**What is needed:** Images do not belong in the copy. Retype all the entries below exactly.

**Listed records:**
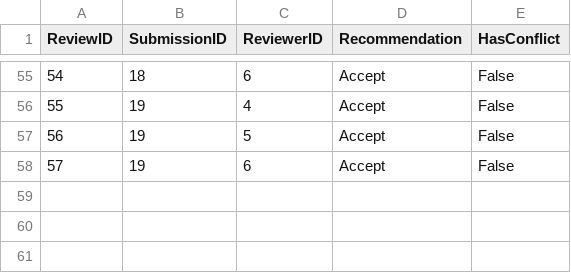
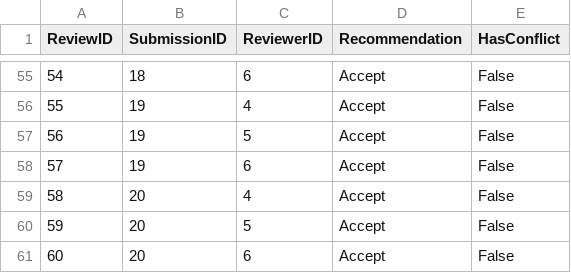
Before and after one commit to ahmetutku/A3, a CSV file: data/Review.csv, drawn as a sheet; only a part is shown, gaps mark what is left out.

```diff
--- a/data/Review.csv
+++ b/data/Review.csv
@@ -58 +58,4 @@ ReviewID,SubmissionID,ReviewerID,Recommendation,HasConflict
 57,19,6,Accept,False
+58,20,4,Accept,False
+59,20,5,Accept,False
+60,20,6,Accept,False
```
Also changed, not shown: data/Presentation.csv, data/Submission.csv, 1 other file.
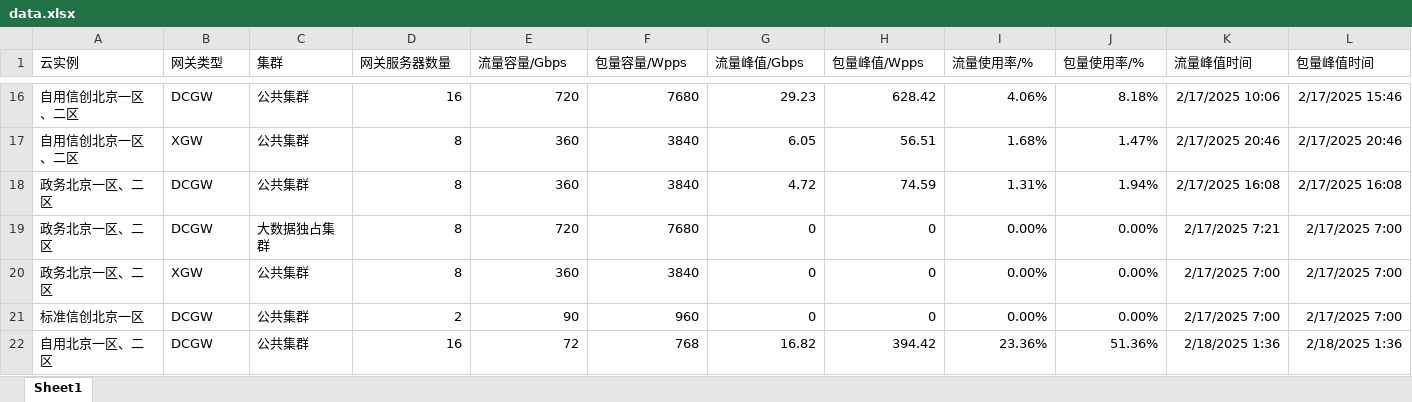
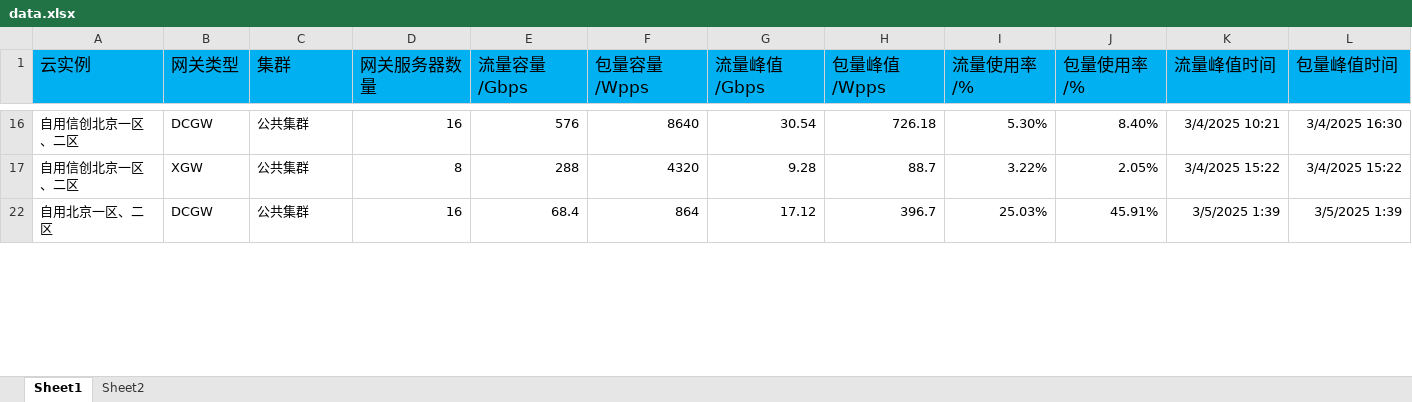
Before and after one commit to commander-sys/PythonProject, an Excel workbook: 数据分析/data.xlsx, sheet Sheet1, drawn as a sheet; only a part is shown, gaps mark what is left out; values as stored, in another font and other column widths than the file's, no borders; the diff covers the shown part only; the diff names each change by its address in the sheet, - before the commit and + after, or states it on an @@ line.

```diff
--- a/数据分析/data.xlsx (sheet Sheet1)
+++ b/数据分析/data.xlsx (sheet Sheet1)
+sheet tab: Sheet2
-A1:L1 fill: none
+A1:L1 fill: #00B0F0, text size: larger
-E16 (流量容量/Gbps): 720
+E16 (流量容量/Gbps): 576
-F16 (包量容量/Wpps): 7680
+F16 (包量容量/Wpps): 8640
-G16 (流量峰值/Gbps): 29.23
+G16 (流量峰值/Gbps): 30.54
-H16 (包量峰值/Wpps): 628.42
+H16 (包量峰值/Wpps): 726.18
-I16 (流量使用率/%): 4.06%
+I16 (流量使用率/%): 5.30%
-J16 (包量使用率/%): 8.18%
+J16 (包量使用率/%): 8.40%
-K16 (流量峰值时间): 2/17/2025 10:06
+K16 (流量峰值时间): 3/4/2025 10:21
-L16 (包量峰值时间): 2/17/2025 15:46
+L16 (包量峰值时间): 3/4/2025 16:30
-E17 (流量容量/Gbps): 360
+E17 (流量容量/Gbps): 288
-F17 (包量容量/Wpps): 3840
+F17 (包量容量/Wpps): 4320
-G17 (流量峰值/Gbps): 6.05
+G17 (流量峰值/Gbps): 9.28
-H17 (包量峰值/Wpps): 56.51
+H17 (包量峰值/Wpps): 88.7
-I17 (流量使用率/%): 1.68%
+I17 (流量使用率/%): 3.22%
-J17 (包量使用率/%): 1.47%
+J17 (包量使用率/%): 2.05%
-K17 (流量峰值时间): 2/17/2025 20:46
+K17 (流量峰值时间): 3/4/2025 15:22
-L17 (包量峰值时间): 2/17/2025 20:46
+L17 (包量峰值时间): 3/4/2025 15:22
-row 18: 政务北京一区、二区 | DCGW | 公共集群 | 8 | 360 | 3840 | 4.72 | 74.59 | 1.31% | 1.94% | 2/17/2025 16:08 | 2/17/2025 16:08
-row 19: 政务北京一区、二区 | DCGW | 大数据独占集群 | 8 | 720 | 7680 | 0 | 0 | 0.00% | 0.00% | 2/17/2025 7:21 | 2/17/2025 7:00
-row 20: 政务北京一区、二区 | XGW | 公共集群 | 8 | 360 | 3840 | 0 | 0 | 0.00% | 0.00% | 2/17/2025 7:00 | 2/17/2025 7:00
-row 21: 标准信创北京一区 | DCGW | 公共集群 | 2 | 90 | 960 | 0 | 0 | 0.00% | 0.00% | 2/17/2025 7:00 | 2/17/2025 7:00
-E22 (流量容量/Gbps): 72
+E22 (流量容量/Gbps): 68.4
-F22 (包量容量/Wpps): 768
+F22 (包量容量/Wpps): 864
-G22 (流量峰值/Gbps): 16.82
+G22 (流量峰值/Gbps): 17.12
-H22 (包量峰值/Wpps): 394.42
+H22 (包量峰值/Wpps): 396.7
-I22 (流量使用率/%): 23.36%
+I22 (流量使用率/%): 25.03%
-J22 (包量使用率/%): 51.36%
+J22 (包量使用率/%): 45.91%
-K22 (流量峰值时间): 2/18/2025 1:36
+K22 (流量峰值时间): 3/5/2025 1:39
-L22 (包量峰值时间): 2/18/2025 1:36
+L22 (包量峰值时间): 3/5/2025 1:39
```
Also changed, not shown: 12 removed rows and 24 edited cells elsewhere in this sheet, hidden cells, 2 other files.
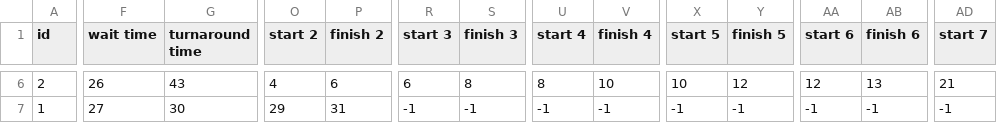
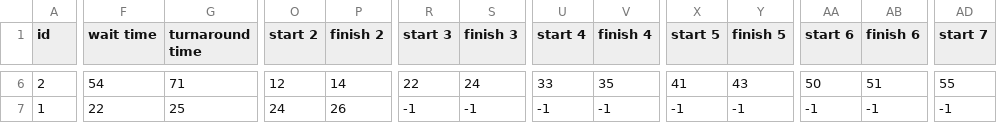
Before and after one commit to mattjax16/CS337-Operating-Systems, a CSV file: Projects/Proj2/data/Combined_Data/All_RR_Q2_unfair_results.csv, drawn as a sheet; only a part is shown, gaps mark what is left out; the diff covers the shown part only; the diff names each change by its address in the sheet, - before the commit and + after, or states it on an @@ line.

```diff
--- a/Projects/Proj2/data/Combined_Data/All_RR_Q2_unfair_results.csv
+++ b/Projects/Proj2/data/Combined_Data/All_RR_Q2_unfair_results.csv
-F6 (wait time): 26
+F6 (wait time): 54
-G6 (turnaround time): 43
+G6 (turnaround time): 71
-O6 (start 2): 4
+O6 (start 2): 12
-P6 (finish 2): 6
+P6 (finish 2): 14
-R6 (start 3): 6
+R6 (start 3): 22
-S6 (finish 3): 8
+S6 (finish 3): 24
-U6 (start 4): 8
+U6 (start 4): 33
-V6 (finish 4): 10
+V6 (finish 4): 35
-X6 (start 5): 10
+X6 (start 5): 41
-Y6 (finish 5): 12
+Y6 (finish 5): 43
-AA6 (start 6): 12
+AA6 (start 6): 50
-AB6 (finish 6): 13
+AB6 (finish 6): 51
-AD6 (start 7): 21
+AD6 (start 7): 55
-F7 (wait time): 27
+F7 (wait time): 22
-G7 (turnaround time): 30
+G7 (turnaround time): 25
-O7 (start 2): 29
+O7 (start 2): 24
-P7 (finish 2): 31
+P7 (finish 2): 26
```
Also changed, not shown: 81 edited cells elsewhere in this file, Projects/Proj2/data/CPU_Data/CPU_RR_Q2_test_results.csv, Projects/Proj2/data/Combined_Data/All_RR_Q2_test_results.csv, 6 other files.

**Output:**
Before and after one commit to ahmetutku/A3, a CSV file: data/Review.csv, drawn as a sheet; only a part is shown, gaps mark what is left out.

```diff
--- a/data/Review.csv
+++ b/data/Review.csv
@@ -58 +58,4 @@ ReviewID,SubmissionID,ReviewerID,Recommendation,HasConflict
 57,19,6,Accept,False
+58,20,4,Accept,False
+59,20,5,Accept,False
+60,20,6,Accept,False
```
Also changed, not shown: data/Presentation.csv, data/Submission.csv, 1 other file.
Before and after one commit to commander-sys/PythonProject, an Excel workbook: 数据分析/data.xlsx, sheet Sheet1, drawn as a sheet; only a part is shown, gaps mark what is left out; values as stored, in another font and other column widths than the file's, no borders; the diff covers the shown part only; the diff names each change by its address in the sheet, - before the commit and + after, or states it on an @@ line.

```diff
--- a/数据分析/data.xlsx (sheet Sheet1)
+++ b/数据分析/data.xlsx (sheet Sheet1)
+sheet tab: Sheet2
-A1:L1 fill: none
+A1:L1 fill: #00B0F0, text size: larger
-E16 (流量容量/Gbps): 720
+E16 (流量容量/Gbps): 576
-F16 (包量容量/Wpps): 7680
+F16 (包量容量/Wpps): 8640
-G16 (流量峰值/Gbps): 29.23
+G16 (流量峰值/Gbps): 30.54
-H16 (包量峰值/Wpps): 628.42
+H16 (包量峰值/Wpps): 726.18
-I16 (流量使用率/%): 4.06%
+I16 (流量使用率/%): 5.30%
-J16 (包量使用率/%): 8.18%
+J16 (包量使用率/%): 8.40%
-K16 (流量峰值时间): 2/17/2025 10:06
+K16 (流量峰值时间): 3/4/2025 10:21
-L16 (包量峰值时间): 2/17/2025 15:46
+L16 (包量峰值时间): 3/4/2025 16:30
-E17 (流量容量/Gbps): 360
+E17 (流量容量/Gbps): 288
-F17 (包量容量/Wpps): 3840
+F17 (包量容量/Wpps): 4320
-G17 (流量峰值/Gbps): 6.05
+G17 (流量峰值/Gbps): 9.28
-H17 (包量峰值/Wpps): 56.51
+H17 (包量峰值/Wpps): 88.7
-I17 (流量使用率/%): 1.68%
+I17 (流量使用率/%): 3.22%
-J17 (包量使用率/%): 1.47%
+J17 (包量使用率/%): 2.05%
-K17 (流量峰值时间): 2/17/2025 20:46
+K17 (流量峰值时间): 3/4/2025 15:22
-L17 (包量峰值时间): 2/17/2025 20:46
+L17 (包量峰值时间): 3/4/2025 15:22
-row 18: 政务北京一区、二区 | DCGW | 公共集群 | 8 | 360 | 3840 | 4.72 | 74.59 | 1.31% | 1.94% | 2/17/2025 16:08 | 2/17/2025 16:08
-row 19: 政务北京一区、二区 | DCGW | 大数据独占集群 | 8 | 720 | 7680 | 0 | 0 | 0.00% | 0.00% | 2/17/2025 7:21 | 2/17/2025 7:00
-row 20: 政务北京一区、二区 | XGW | 公共集群 | 8 | 360 | 3840 | 0 | 0 | 0.00% | 0.00% | 2/17/2025 7:00 | 2/17/2025 7:00
-row 21: 标准信创北京一区 | DCGW | 公共集群 | 2 | 90 | 960 | 0 | 0 | 0.00% | 0.00% | 2/17/2025 7:00 | 2/17/2025 7:00
-E22 (流量容量/Gbps): 72
+E22 (流量容量/Gbps): 68.4
-F22 (包量容量/Wpps): 768
+F22 (包量容量/Wpps): 864
-G22 (流量峰值/Gbps): 16.82
+G22 (流量峰值/Gbps): 17.12
-H22 (包量峰值/Wpps): 394.42
+H22 (包量峰值/Wpps): 396.7
-I22 (流量使用率/%): 23.36%
+I22 (流量使用率/%): 25.03%
-J22 (包量使用率/%): 51.36%
+J22 (包量使用率/%): 45.91%
-K22 (流量峰值时间): 2/18/2025 1:36
+K22 (流量峰值时间): 3/5/2025 1:39
-L22 (包量峰值时间): 2/18/2025 1:36
+L22 (包量峰值时间): 3/5/2025 1:39
```
Also changed, not shown: 12 removed rows and 24 edited cells elsewhere in this sheet, hidden cells, 2 other files.
Before and after one commit to mattjax16/CS337-Operating-Systems, a CSV file: Projects/Proj2/data/Combined_Data/All_RR_Q2_unfair_results.csv, drawn as a sheet; only a part is shown, gaps mark what is left out; the diff covers the shown part only; the diff names each change by its address in the sheet, - before the commit and + after, or states it on an @@ line.

```diff
--- a/Projects/Proj2/data/Combined_Data/All_RR_Q2_unfair_results.csv
+++ b/Projects/Proj2/data/Combined_Data/All_RR_Q2_unfair_results.csv
-F6 (wait time): 26
+F6 (wait time): 54
-G6 (turnaround time): 43
+G6 (turnaround time): 71
-O6 (start 2): 4
+O6 (start 2): 12
-P6 (finish 2): 6
+P6 (finish 2): 14
-R6 (start 3): 6
+R6 (start 3): 22
-S6 (finish 3): 8
+S6 (finish 3): 24
-U6 (start 4): 8
+U6 (start 4): 33
-V6 (finish 4): 10
+V6 (finish 4): 35
-X6 (start 5): 10
+X6 (start 5): 41
-Y6 (finish 5): 12
+Y6 (finish 5): 43
-AA6 (start 6): 12
+AA6 (start 6): 50
-AB6 (finish 6): 13
+AB6 (finish 6): 51
-AD6 (start 7): 21
+AD6 (start 7): 55
-F7 (wait time): 27
+F7 (wait time): 22
-G7 (turnaround time): 30
+G7 (turnaround time): 25
-O7 (start 2): 29
+O7 (start 2): 24
-P7 (finish 2): 31
+P7 (finish 2): 26
```
Also changed, not shown: 81 edited cells elsewhere in this file, Projects/Proj2/data/CPU_Data/CPU_RR_Q2_test_results.csv, Projects/Proj2/data/Combined_Data/All_RR_Q2_test_results.csv, 6 other files.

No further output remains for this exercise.